**What the task asks**
Consider the material that follows. How many of its lines contain "font"? Reply with the number alone.

>>

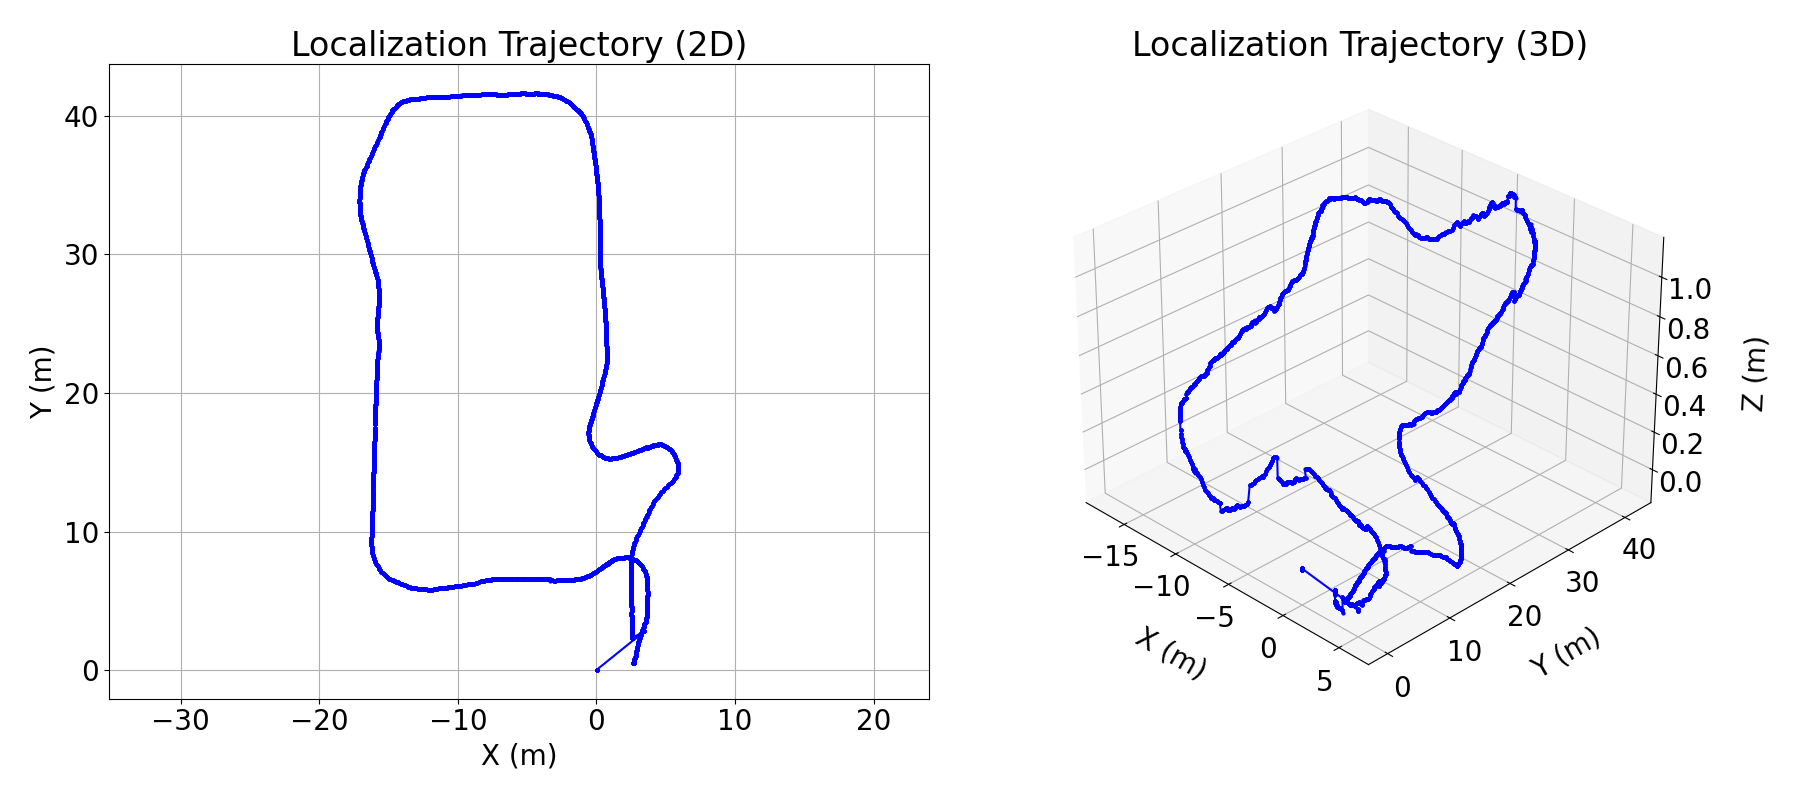
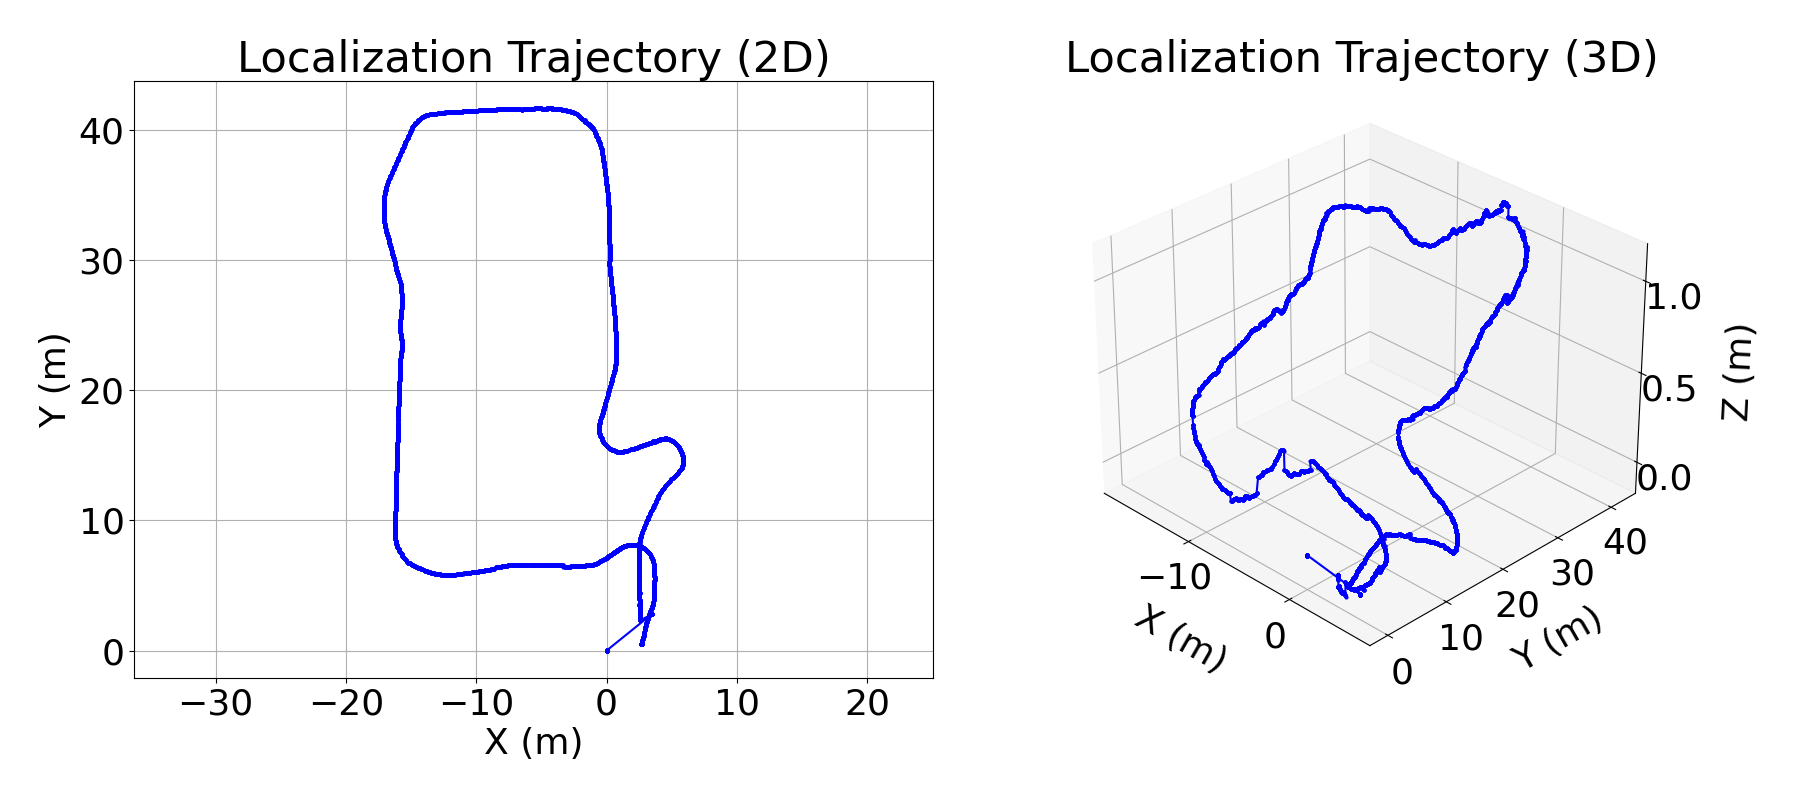
更新路径评估脚本，调整matplotlib字体大小并设置后端为Agg以避免图形界面显示，同时关闭图形以节省资源。更新二进制图像文件以确保一致性和准确性。

diff --git a/path_evaluation/compare_trajectories.py b/path_evaluation/compare_trajectories.py
@@ -5,8 +5,10 @@ import numpy as np
 import os
 from mpl_toolkits.mplot3d import Axes3D
 
-# 设置matplotlib字体大小为五号（约12pt）
-plt.rcParams.update({'font.size': 20})
+# 设置matplotlib字体大小为五号
+plt.rcParams.update({'font.size': 26})
+# 设置matplotlib不使用图形界面后端
+plt.switch_backend('Agg')
 
 def plot_trajectory(x_data, y_data, z_data, title_prefix, color='r', fig_size=(18, 8), 
                     labelpad=20, elev=30, azim=-45, output_file=None):
@@ -53,6 +55,7 @@ def plot_trajectory(x_data, y_data, z_data, title_prefix, color='r', fig_size=(1
         plt.savefig(output_file)
         print(f"{title_prefix}轨迹图片已保存至 {output_file}")
     
+    plt.close(fig)  # 关闭图形，避免显示
     return fig
 
 if __name__ == '__main__':
@@ -97,7 +100,6 @@ if __name__ == '__main__':
             color='r', 
             output_file=odometry_image
         )
-        plt.close(fig1)  # 关闭图1以避免显示
         
         # 绘制定位轨迹
         fig2 = plot_trajectory(
@@ -107,8 +109,7 @@ if __name__ == '__main__':
             output_file=localization_image
         )
         
-        # 显示图形
-        plt.show()
+        print("所有图像已成功保存，无窗口显示")
         
     except FileNotFoundError as e:
         print(f"错误: {str(e)}")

<<

**Exercise solution**
2